1 lb pork tenderloin, trimmed of silver skin and excess fat
1/4 c soy sauce
3 cloves garlic, minced
2 tbsp light brown sugar
2 tbsp gochujang
2 tbsp mirin
2 tbsp sesame oil
1 tbsp crushed ginger root
1 tsp red pepper flakes
2 green onions, minced
1 small onion, thinly sliced
Place the pork in the freezer until it firms up, about 1 hour (or if frozen, thaw until it is still slightly firm). While the pork is in the freezer, combine the soy sauce, garlic, brown sugar, gochujang , mirin, sesame oil, ginger, red pepper flakes, and green onions in a small bowl.
Remove the pork from the freezer and slice into pieces 1/8 inch thick. Place the pork and sliced onion in a large Ziploc bag, pour in the marinade and seal. Toss to evenly distribute the marinade, then open and reseal the bag, removing as much air as possible. Place in the refrigerator and let marinate for at least one hour to overnight.
bacon, egg, & kimchi sandwich
adapted from Closet Cooking
makes 2 sandwiches, can be easily multiplied for more
4 slices bacon
1/2 c kimchi (drained and chopped)
3 tbsp mayonnaise
1 tbsp gochujang
2 English muffins (lightly toasted)
1/2 c shredded Cheddar cheese
shredded romaine in a korean sesame vinaigrette, optional
Cook bacon until crisp (we like a cast iron skillet), then drain on paper towels. Pour off all but a couple tablespoons of the bacon fat. Add kimchi to the skillet and saute until a bit caramelized. Carefully crack one egg at a time into skillet, cook over medium until bubbling, then flip and cook just until set, 1-2 minutes.

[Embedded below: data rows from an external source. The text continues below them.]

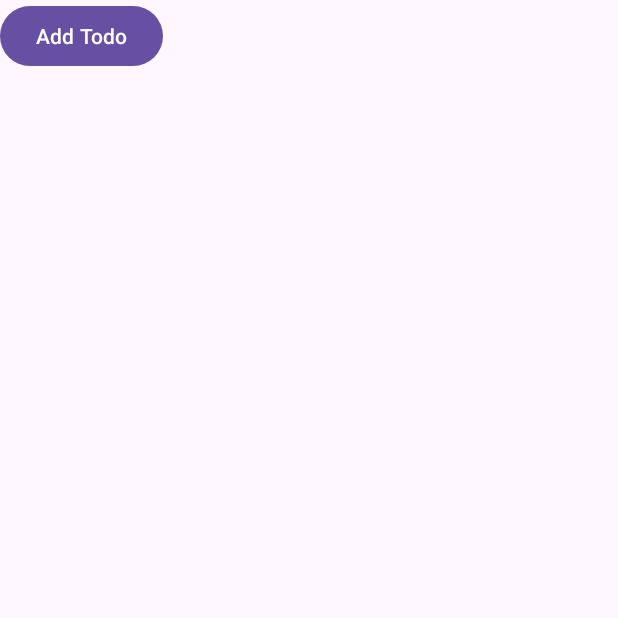
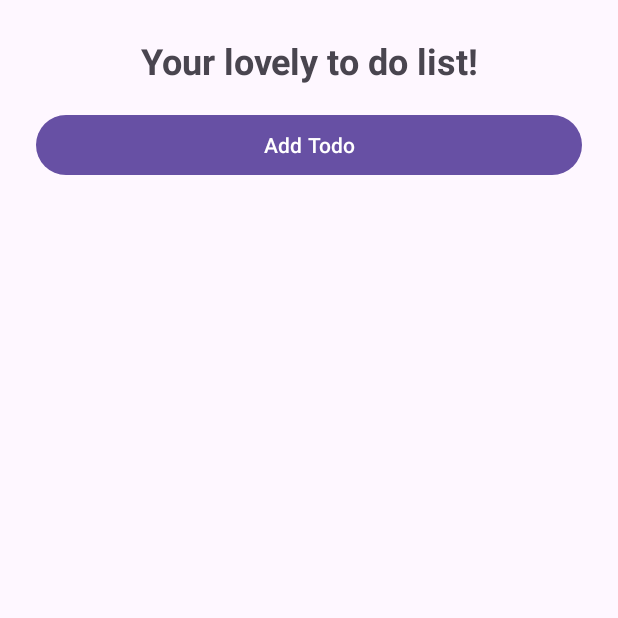
Before and after one commit to caesariodito/fullstack-todo-app, an Android app: the screen it shows after launch (MainActivity), on a phone screen of 412 x 824 dp, the top half of it. Run offline under Robolectric (Android 15) with nearby library versions, the phone set to English and light mode, and no system bars; our stand-ins replace data binding.

Commit message:
feat(fe): redesign main activity view

```diff
--- a/fe-todo/app/src/main/res/layout/activity_main.xml
+++ b/fe-todo/app/src/main/res/layout/activity_main.xml
@@ -13,17 +13,36 @@
         android:layout_width="match_parent"
         android:layout_height="match_parent"
         android:orientation="vertical"
+        android:padding="24dp"
         tools:context=".MainActivity">
+
+        <TextView
+            android:id="@+id/textView"
+            android:layout_width="match_parent"
+            android:layout_height="wrap_content"
+            android:paddingBottom="8dp"
+            android:text="Your lovely to do list!"
+            android:textAlignment="center"
+            android:textSize="24sp"
+            android:textStyle="bold" />
 
         <Button
             android:id="@+id/buttonAddTodo"
-            android:layout_width="wrap_content"
+            android:layout_width="match_parent"
             android:layout_height="wrap_content"
+            android:layout_marginTop="8dp"
+            android:layout_marginBottom="8dp"
             android:text="Add Todo" />
 
         <androidx.recyclerview.widget.RecyclerView
             android:id="@+id/recyclerView"
             android:layout_width="match_parent"
-            android:layout_height="match_parent" />
+            android:layout_height="wrap_content"
+            android:paddingTop="4dp"
+            android:paddingBottom="4dp">
+
+        </androidx.recyclerview.widget.RecyclerView>
+
     </LinearLayout>
+
 </layout>
```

Mix mayonnaise and gochujang in a small bowl. Sprinkle bottom of muffin with cheese, then top with fried egg. Add bacon, kimchi, and romaine salad, if using. Slather top muffin with gochujang mayo mixture, join the halves, and enjoy!